31 August 2008

Brown Recluse Spider Bite... Or Was It?

YG had forwarded me an email containing photos of a supposedly spider-bite victim. I really appreciate YG's genuine concern for my safety because it is a fact that I know very little about spiders.

The email started with this relatively mild photo:


Then the wound got progressively nastier:


I have deliberately omitted the last 2 photos in the email because I think they are too gory for this blog.

Warning: If I am not wrong, in the last 2 photos of the email, you could even see the bone in the open wound! However, if you are not affected by such photos, you can see them here. And if you enjoy viewing such photos (or intend to attend medical school), you can see more of the same kind here.

The wound was supposedly caused by the bite of a venomous brown recluse spider (BRS):


Not that I want to be a toxicologist but I am just curious. So I googled for more information.

It is indeed true that a BRS bite can cause necrosis (unnatural death of cells and living tissue). However, not all cases of necrosis are due to spider bites. In fact, medical professionals caution that an injury should not be classified as a spider bite unless the spider has been seen doing the biting. Many of the wounds may be from other kinds of infections and could even be the result of cancer.

Finally, I found this "Truth Or Fiction" website that says that the truth of this email (the photos of which first surfaced in 2002) is unproven.

In any case, the BRS is found in the US from the southern Midwest south to the Gulf of Mexico, certainly a long way from Singapore. If I see it, I may mistake it for a common household spider, otherwise known as daddy long legs. However, I don't think I will mistake it for a fighting spider.

But still, I would like to sincerely thank YG again for his concern for my safety.

8 comments:

Lam Chun See said...

You are right. This BRS fella looks quite harmless. But it would help if we could get a better idea of its size; e.g. compared to a paper clip.
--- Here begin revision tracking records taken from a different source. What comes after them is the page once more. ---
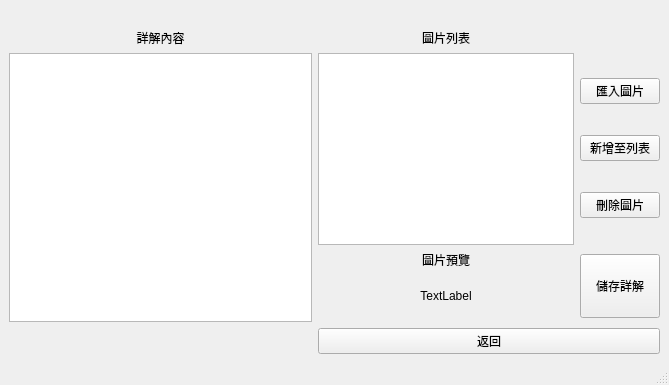
Above: view/UI/Add_Solution_UI.ui from allen880612/Question-Database-System before the change. Below: the same form after it.
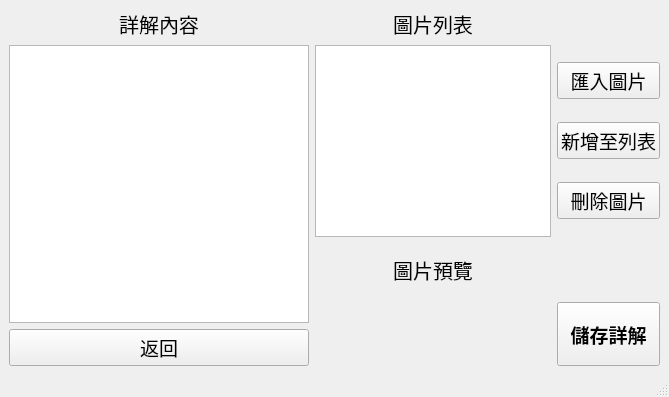
That is the form after the change.

Commit message: QDS Ver1.3.4 Update UI - AddSolution (Font size & layput)

Patch:
```diff
--- a/view/UI/Add_Solution_UI.ui
+++ b/view/UI/Add_Solution_UI.ui
@@ -7,7 +7,7 @@
     <x>0</x>
     <y>0</y>
     <width>669</width>
-    <height>385</height>
+    <height>397</height>
    </rect>
   </property>
   <property name="windowTitle">
@@ -20,10 +20,16 @@
       <property name="sizeConstraint">
        <enum>QLayout::SetDefaultConstraint</enum>
       </property>
-      <item row="1" column="2">
+      <item row="0" column="2">
        <layout class="QVBoxLayout" name="verticalLayout">
         <item>
          <widget class="QLabel" name="label_solution_title">
+          <property name="font">
+           <font>
+            <family>微軟正黑體</family>
+            <pointsize>15</pointsize>
+           </font>
+          </property>
           <property name="text">
            <string>詳解內容</string>
           </property>
@@ -42,63 +48,31 @@
           </property>
          </widget>
         </item>
+        <item>
+         <widget class="QPushButton" name="button_back_page">
+          <property name="font">
+           <font>
+            <family>微軟正黑體</family>
+            <pointsize>14</pointsize>
+           </font>
+          </property>
+          <property name="text">
+           <string>返回</string>
+          </property>
+         </widget>
+        </item>
        </layout>
       </item>
-      <item row="0" column="2">
-       <spacer name="horizontalSpacer">
-        <property name="orientation">
-         <enum>Qt::Horizontal</enum>
-        </property>
-        <property name="sizeHint" stdset="0">
-         <size>
-          <width>40</width>
-          <height>20</height>
-         </size>
-        </property>
-       </spacer>
-      </item>
-      <item row="3" column="3">
-       <widget class="QPushButton" name="button_back_page">
-        <property name="text">
-         <string>返回</string>
-        </property>
-       </widget>
-      </item>
-      <item row="1" column="3">
+      <item row="0" column="3">
        <layout class="QGridLayout" name="gridLayout_2">
-        <item row="3" column="0">
-         <widget class="QLabel" name="label_preview_image">
-          <property name="enabled">
-           <bool>true</bool>
-          </property>
-          <property name="sizePolicy">
-           <sizepolicy hsizetype="Expanding" vsizetype="Expanding">
-            <horstretch>0</horstretch>
-            <verstretch>0</verstretch>
-           </sizepolicy>
-          </property>
-          <property name="minimumSize">
-           <size>
-            <width>0</width>
-            <height>0</height>
-           </size>
-          </property>
-          <property name="maximumSize">
-           <size>
-            <width>16777215</width>
-            <height>16777215</height>
-           </size>
-          </property>
-          <property name="text">
-           <string>TextLabel</string>
-          </property>
-          <property name="alignment">
-           <set>Qt::AlignCenter</set>
-          </property>
-         </widget>
-        </item>
         <item row="0" column="0">
          <widget class="QLabel" name="label_image_list">
+          <property name="font">
+           <font>
+            <family>微軟正黑體</family>
+            <pointsize>15</pointsize>
+           </font>
+          </property>
           <property name="text">
            <string>圖片列表</string>
           </property>
@@ -117,20 +91,16 @@
           </property>
          </widget>
         </item>
-        <item row="2" column="0">
-         <widget class="QLabel" name="label_image_preview_title">
-          <property name="text">
-           <string>圖片預覽</string>
-          </property>
-          <property name="alignment">
-           <set>Qt::AlignCenter</set>
-          </property>
-         </widget>
-        </item>
         <item row="1" column="1">
          <layout class="QVBoxLayout" name="verticalLayout_3">
           <item>
            <widget class="QPushButton" name="button_add_image">
+            <property name="font">
+             <font>
+              <family>微軟正黑體</family>
+              <pointsize>14</pointsize>
+             </font>
+            </property>
             <property name="text">
              <string>匯入圖片</string>
             </property>
@@ -138,6 +108,12 @@
           </item>
           <item>
            <widget class="QPushButton" name="button_add_list">
+            <property name="font">
+             <font>
+              <family>微軟正黑體</family>
+              <pointsize>14</pointsize>
+             </font>
+            </property>
             <property name="text">
              <string>新增至列表</string>
             </property>
@@ -145,6 +121,12 @@
           </item>
           <item>
            <widget class="QPushButton" name="button_delete_image">
+            <property name="font">
+             <font>
+              <family>微軟正黑體</family>
+              <pointsize>14</pointsize>
+             </font>
+            </property>
             <property name="text">
              <string>刪除圖片</string>
             </property>
@@ -152,7 +134,7 @@
           </item>
          </layout>
         </item>
-        <item row="2" column="1" rowspan="3">
+        <item row="3" column="1" rowspan="3">
          <widget class="QPushButton" name="button_store">
           <property name="minimumSize">
            <size>
@@ -160,11 +142,78 @@
             <height>64</height>
            </size>
           </property>
+          <property name="font">
+           <font>
+            <pointsize>14</pointsize>
+            <weight>75</weight>
+            <bold>true</bold>
+           </font>
+          </property>
           <property name="text">
            <string>儲存詳解</string>
           </property>
          </widget>
         </item>
+        <item row="2" column="1">
+         <spacer name="verticalSpacer">
+          <property name="orientation">
+           <enum>Qt::Vertical</enum>
+          </property>
+          <property name="sizeHint" stdset="0">
+           <size>
+            <width>20</width>
+            <height>80</height>
+           </size>
+          </property>
+         </spacer>
+        </item>
+        <item row="2" column="0">
+         <widget class="QLabel" name="label_image_preview_title">
+          <property name="font">
+           <font>
+            <family>微軟正黑體</family>
+            <pointsize>15</pointsize>
+           </font>
+          </property>
+          <property name="text">
+           <string>圖片預覽</string>
+          </property>
+          <property name="alignment">
+           <set>Qt::AlignCenter</set>
+          </property>
+         </widget>
+        </item>
+        <item row="3" column="0">
+         <widget class="QLabel" name="label_preview_image">
+          <property name="enabled">
+           <bool>true</bool>
+          </property>
+          <property name="sizePolicy">
+           <sizepolicy hsizetype="Expanding" vsizetype="Expanding">
+            <horstretch>0</horstretch>
+            <verstretch>0</verstretch>
+           </sizepolicy>
+          </property>
+          <property name="minimumSize">
+           <size>
+            <width>0</width>
+            <height>0</height>
+           </size>
+          </property>
+          <property name="maximumSize">
+           <size>
+            <width>16777215</width>
+            <height>16777215</height>
+           </size>
+          </property>
+          <property name="text">
+           <string/>
+          </property>
+          <property name="alignment">
+           <set>Qt::AlignCenter</set>
+          </property>
+         </widget>
+        </item>
        </layout>
       </item>
      </layout>
```
The commit also changes 1 other file.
yg said...

wah, you really took the trouble to investigate the matter. i did not know it was a brs. so, the truth of the email is unproven. i think you did the right thing, checking it out with different sources. a lot of things floating around in cyberspace have to be taken with a pinch of salt.

fr said...

I just poked my thumb with a fishbone and you know, hahaha ...I was imagining my thumb looking like those in your pics.

Victor said...

Chun See - The size of an average BRS is slightly larger than a US penny - about the same size as a Singapore 1-cent coin? There is a photo comparing size of the US penny and the BRS here.

Victor said...

YG - Actually, a lot of information we see on the web are fake. A recent case in point is this self-proclaimed celebrity photographer. Luckily for us, it is also quite easy to verify the truthfulness of the information via the web as well.

Victor said...

Frannxis - I hope it was an accident and not a deliberate act. Haha.

It shouldn't be that serious lah, unless it is the stonefish.

Kevin said...

This series of photographs is actually 100% genuine. It is the thumb of Professor Lynn McCutcheon at Kilgore College in Kilgore, TX. He is a biology professor at my college, and the pictures are from about 10 years ago. Check out Snopes.com and you can find a little more information about it.

Victor said...

Thanks, Kevin. I have found the link in Snopes.com. However, it mentioned that the incident happened in June 2003, not 10 years ago.